──────── Data to process ────────

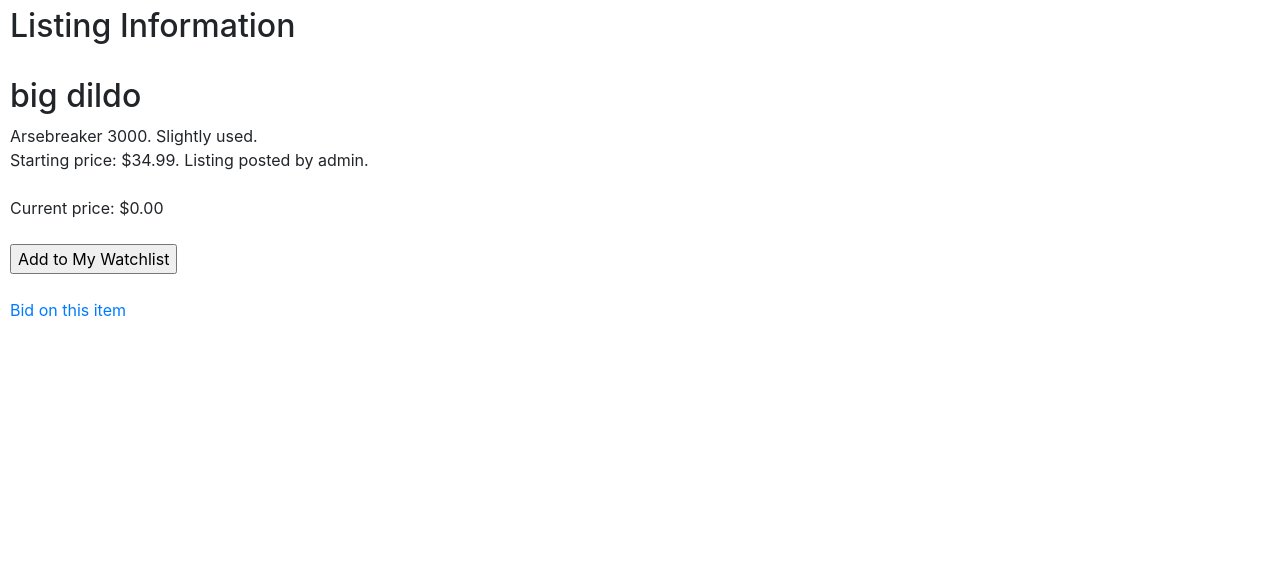
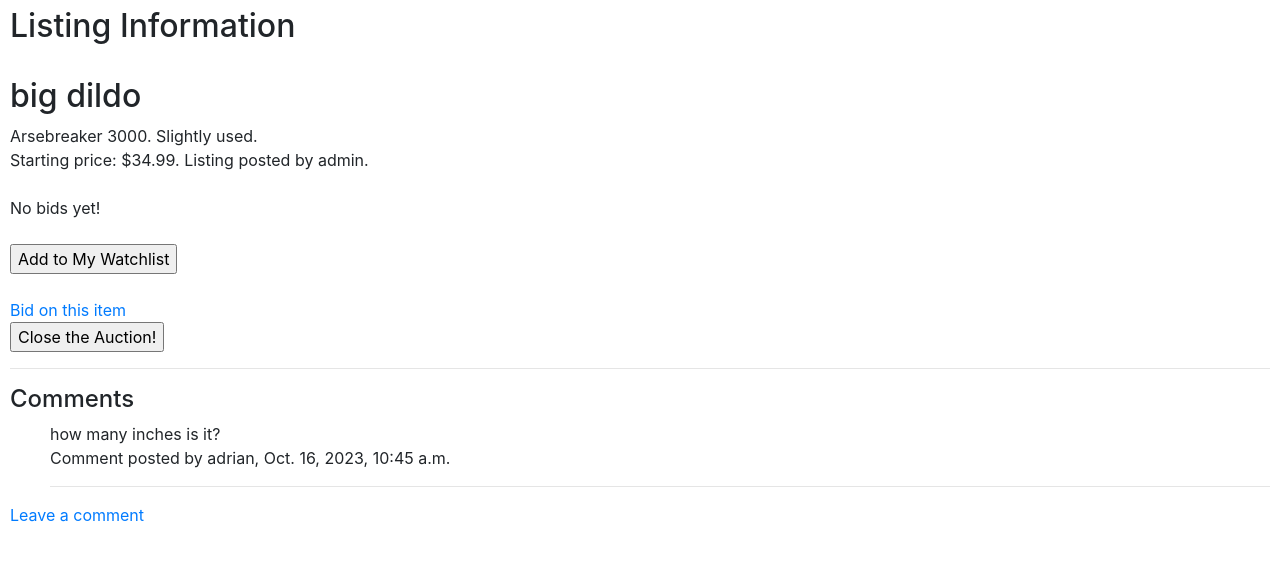
Before and after one commit to AdrianRegister/project2, a Django app: a page that uses auctions/templates/auctions/listing_info.html in a window 1280 px wide. Shown: the part 156-717 px from the top of the page. Run offline with Django 3.2, Linux system fonts and the light colour scheme; a user stored in the database is signed in; data comes from the database, SQL or seed files in the repository; both versions use the stored data as it was after the commit; some libraries are stand-ins or nearby versions.

Commit message:
added comment functionality. fix add_comment view

```diff
--- a/auctions/forms.py
+++ b/auctions/forms.py
@@ -1,12 +1,17 @@
 from django.forms import ModelForm
-from auctions.models import AuctionListing, ListingBid
+from auctions.models import AuctionListing, ListingBid, ListingComment
 
 class AuctionListingForm(ModelForm):
     class Meta:
         model = AuctionListing
-        exclude = ["listed_by"]
+        exclude = ["listed_by", "current_price", "is_closed"]
 
 class ListingBidForm(ModelForm):
     class Meta:
         model = ListingBid
         fields = ["bid_amount"]
+
+class ListingCommentForm(ModelForm):
+    class Meta:
+        model = ListingComment
+        fields = ["comment_text"]
--- a/auctions/models.py
+++ b/auctions/models.py
@@ -8,9 +8,10 @@ class User(AbstractUser):
 class AuctionListing(models.Model):
     listing_name = models.CharField(max_length=64)
     starting_price = models.DecimalField(max_digits=6, decimal_places=2)
-    current_price = models.DecimalField(max_digits=6, decimal_places=2, blank=True, null=True)
+    current_price = models.DecimalField(max_digits=6, decimal_places=2, default=0.00)
     listed_by = models.ForeignKey(User, on_delete=models.CASCADE)
     listing_description = models.TextField(max_length=5120)
+    is_closed = models.BooleanField(default=False)
 
     def __str__(self):
         return f"{self.id}: {self.listing_name}"
@@ -27,6 +28,7 @@ class ListingComment(models.Model):
     comment_text = models.TextField(max_length=1024)
     on_listing = models.ForeignKey(AuctionListing, on_delete=models.CASCADE)
     made_by = models.ForeignKey(User, on_delete=models.CASCADE)
+    comment_creation_date = models.DateTimeField(auto_now_add=True)
 
     def __str__(self):
         return f"Comment from {self.made_by} on {self.on_listing}"
--- a/auctions/templates/auctions/bidding_page.html
+++ b/auctions/templates/auctions/bidding_page.html
@@ -6,7 +6,11 @@
 
     {% if error_message %}
         <strong>{{ error_message }}</strong>
+    {% elif success_message %}
+        <strong>{{ success_message }}</strong>
     {% endif %}
+
+
 
     <form action="{% url 'bidding_page' listing.listing_name %}" method="post" name="place_bid_form">
         {% csrf_token %}
@@ -14,7 +18,7 @@
     <div>{{ listing.listing_description }}</div>
     <div>Starting price: ${{ listing.starting_price }}. Listing posted by {{ listing.listed_by }}.</div><br>
 
-    {% if listing.current_price == null %}
+    {% if listing.current_price == 0.00 %}
         <div>No bids yet!</div>
     {% else %}
         <div>Current price: ${{ listing.current_price }}</div>
--- a/auctions/templates/auctions/create_listing.html
+++ b/auctions/templates/auctions/create_listing.html
@@ -10,11 +10,10 @@
 
     <form method="post" action=" {% url 'create_listing' %}">
         {% csrf_token %}
+
         {{ form }}
+
         <input type="submit" name="submit" value="Create Listing">
     </form>
 
-
-    <strong>!!!FIX THIS WITH CSS!!!</strong>
-
 {% endblock %}
--- a/auctions/templates/auctions/listing_info.html
+++ b/auctions/templates/auctions/listing_info.html
@@ -10,7 +10,12 @@
 
     <div>{{ listing.listing_description }}</div>
     <div>Starting price: ${{ listing.starting_price }}. Listing posted by {{ listing.listed_by }}.</div><br>
-    <div>Please log in to add to watchlist!</div>
+    <div>Please log in to add to watchlist or place a bid!</div>
+
+    <hr>
+    <h4>Comments</h4>
+
+    Please sign in to see or add comments!
 
 {% else %}
     <form action="{% url 'listing_info' listing_name %}" method="post" name="add_to_watchlist_form">
@@ -19,16 +24,48 @@
     <div>{{ listing.listing_description }}</div>
     <div>Starting price: ${{ listing.starting_price }}. Listing posted by {{ listing.listed_by }}.</div><br>
 
-    {% if listing.current_price == null %}
+    {% if listing.current_price == 0.00 %}
         <div>No bids yet!</div>
     {% else %}
-        <div>Current price: ${{ listing.current_price }}</div>
+        <div>Current price: ${{ listing.current_price }}. Bid placed by {{ highest_bidder }}</div>
     {% endif %}
     <br>
 
     <input type="submit" name="add_to_watchlist" value="Add to My Watchlist">
     </form><br>
+
+    {% if not listing.is_closed %}
+
     <a href="{% url 'bidding_page' listing_name %}">Bid on this item</a>
+
+        {% if listing.listed_by == request.user %}
+        <form action ="{% url 'listing_info' listing_name %}" method="post" name="close_auction_form">
+            {% csrf_token %}
+            <input type="submit" name="close_auction" value="Close the Auction!">
+        </form>
+        {% endif %}
+
+        {% elif not request.user == highest_bidder %}
+            <strong>Auction closed! Auction won by {{ highest_bidder }}</strong>
+        {% else %}
+            <strong>You have won this auction!</strong>
+
+    {% endif %}
+<hr>
+<h4>Comments</h4>
+
+{% for comment in comments %}
+
+<ul>
+    {{ comment.comment_text }}
+    <br>
+    Comment posted by {{ comment.made_by }}, {{ comment.comment_creation_date }}
+    <hr>
+</ul>
+
+{% endfor %}
+
+<a href="{% url 'create_comment' listing_name %}">Leave a comment</a>
 
 {% endif %}
 
--- a/auctions/templates/auctions/my_watchlist.html
+++ b/auctions/templates/auctions/my_watchlist.html
@@ -14,10 +14,10 @@
             <div>{{ watched_item.item_watched.listing_description }}</div>
             <div>Starting price: ${{ watched_item.item_watched.starting_price }}. Listing posted by {{ watched_item.item_watched.listed_by }}.</div><br>
 
-            {% if listing.current_price == null %}
+            {% if watched_item.item_watched.current_price == 0.00 %}
                 <div>No bids yet!</div>
             {% else %}
-                <div>Current price: ${{ listing.current_price }}</div>
+                <div>Current price: ${{ watched_item.item_watched.current_price }}. Bid placed by </div>
             {% endif %}
             <br>
 
--- a/auctions/urls.py
+++ b/auctions/urls.py
@@ -6,6 +6,7 @@ urlpatterns = [
     path("", views.index, name="index"),
     path("create_listing", views.create_listing, name="create_listing"),
     path("listing_info/<str:listing_name>", views.listing_info, name="listing_info"),
+    path("create_comment/<str:listing_name>", views.create_comment, name="create_comment"),
     path("my_watchlist", views.my_watchlist, name="my_watchlist"),
     path("bidding_page/<str:listing_name>", views.bidding_page, name="bidding_page"),
     path("login", views.login_view, name="login"),
--- a/auctions/views.py
+++ b/auctions/views.py
@@ -4,8 +4,8 @@ from django.db import IntegrityError
 from django.http import HttpResponse, HttpResponseRedirect
 from django.shortcuts import render, redirect
 from django.urls import reverse
-from .forms import AuctionListingForm, ListingBidForm
-from .models import User, AuctionListing, Watchlist
+from .forms import AuctionListingForm, ListingBidForm, ListingCommentForm
+from .models import User, AuctionListing, Watchlist, ListingBid, ListingComment
 
 
 def index(request):
@@ -34,14 +34,44 @@ def create_listing(request):
 
 def listing_info(request, listing_name):
     listing = AuctionListing.objects.get(listing_name=listing_name)
+    highest_bid = ListingBid.objects.filter(for_listing=listing).order_by('-bid_amount').first()
+    comments = ListingComment.objects.filter(on_listing=listing)
+    if not highest_bid == None:
+        highest_bidder = highest_bid.bidder_name
+    else:
+        highest_bidder = None
+
     if request.method == 'POST':
         if 'add_to_watchlist' in request.POST:
             watchlist_item = Watchlist.objects.create(watchlist_owned_by=request.user, item_watched=listing)
             watchlist_item.save()
             return redirect('my_watchlist')
+        elif 'close_auction' in request.POST:
+            listing.is_closed = True
+            listing.save()
+    else:
+        comment_form = ListingCommentForm()
 
     return render(request, "auctions/listing_info.html", {
         "listing_name": listing_name,
+        "listing": listing,
+        "highest_bidder": highest_bidder,
+        "form": comment_form,
+        "comments": comments
+    })
+
+def create_comment(request, listing_name):
+    listing = AuctionListing.objects.get(listing_name=listing_name)
+    if request.method == 'POST':
+        comment_form = ListingCommentForm(request.POST)
+        if comment_form.is_valid():
+            comment_form.instance.made_by = request.user
+            comment_form.instance.on_listing = listing
+            comment_form.save()
+    else:
+        comment_form = ListingCommentForm()
+    return render(request, 'auctions/create_comment.html', {
+        "comment_form": comment_form,
         "listing": listing
     })
 
@@ -59,17 +89,19 @@ def my_watchlist(request):
 @login_required
 def bidding_page(request, listing_name):
     error_message = None
+    success_message = None
     listing = AuctionListing.objects.get(listing_name=listing_name)
     if request.method == 'POST':
         bid_form = ListingBidForm(request.POST)
+        bid_form.instance.bidder_name = request.user
+        bid_form.instance.for_listing = listing
         if bid_form.is_valid():
             bid_amount = bid_form.cleaned_data['bid_amount']
-            if listing.starting_price < bid_amount > listing.current_price:
-                bid_form.instance.bidder_name = request.user
-                bid_form.instance.for_listing = listing
-                listing.current_price = bid_form
+            if listing.starting_price < bid_amount  and bid_amount > listing.current_price:
+                listing.current_price = bid_amount
                 bid_form.save()
-                listing.current_price.save()
+                listing.save()
+                success_message = "Bid placed successfully!"
             else:
                 error_message = "Please ensure your bid amount is higher than the current price!"
     else:
@@ -78,7 +110,8 @@ def bidding_page(request, listing_name):
     return render(request, "auctions/bidding_page.html", {
         "listing": listing,
         "bid_form": bid_form,
-        "error_message": error_message
+        "error_message": error_message,
+        "success_message": success_message
     })
 
 def login_view(request):
```
Also changed, not shown: auctions/templates/auctions/create_comment.html (added, +12 -0 lines), auctions/templates/auctions/index.html (+6 -3 lines), auctions/migrations/0012_alter_auctionlisting_current_price.py (added), auctions/migrations/0013_alter_auctionlisting_current_price.py (added), auctions/migrations/0014_auctionlisting_is_closed.py (added), auctions/migrations/0015_listingcomment_comment_creation_date.py (added), db.sqlite3.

────────

Task statement ::
After identifying the lines above that contain "instance", copy each one.

Solution ::
+            comment_form.instance.made_by = request.user
+            comment_form.instance.on_listing = listing
+        bid_form.instance.bidder_name = request.user
+        bid_form.instance.for_listing = listing
-                bid_form.instance.bidder_name = request.user
-                bid_form.instance.for_listing = listing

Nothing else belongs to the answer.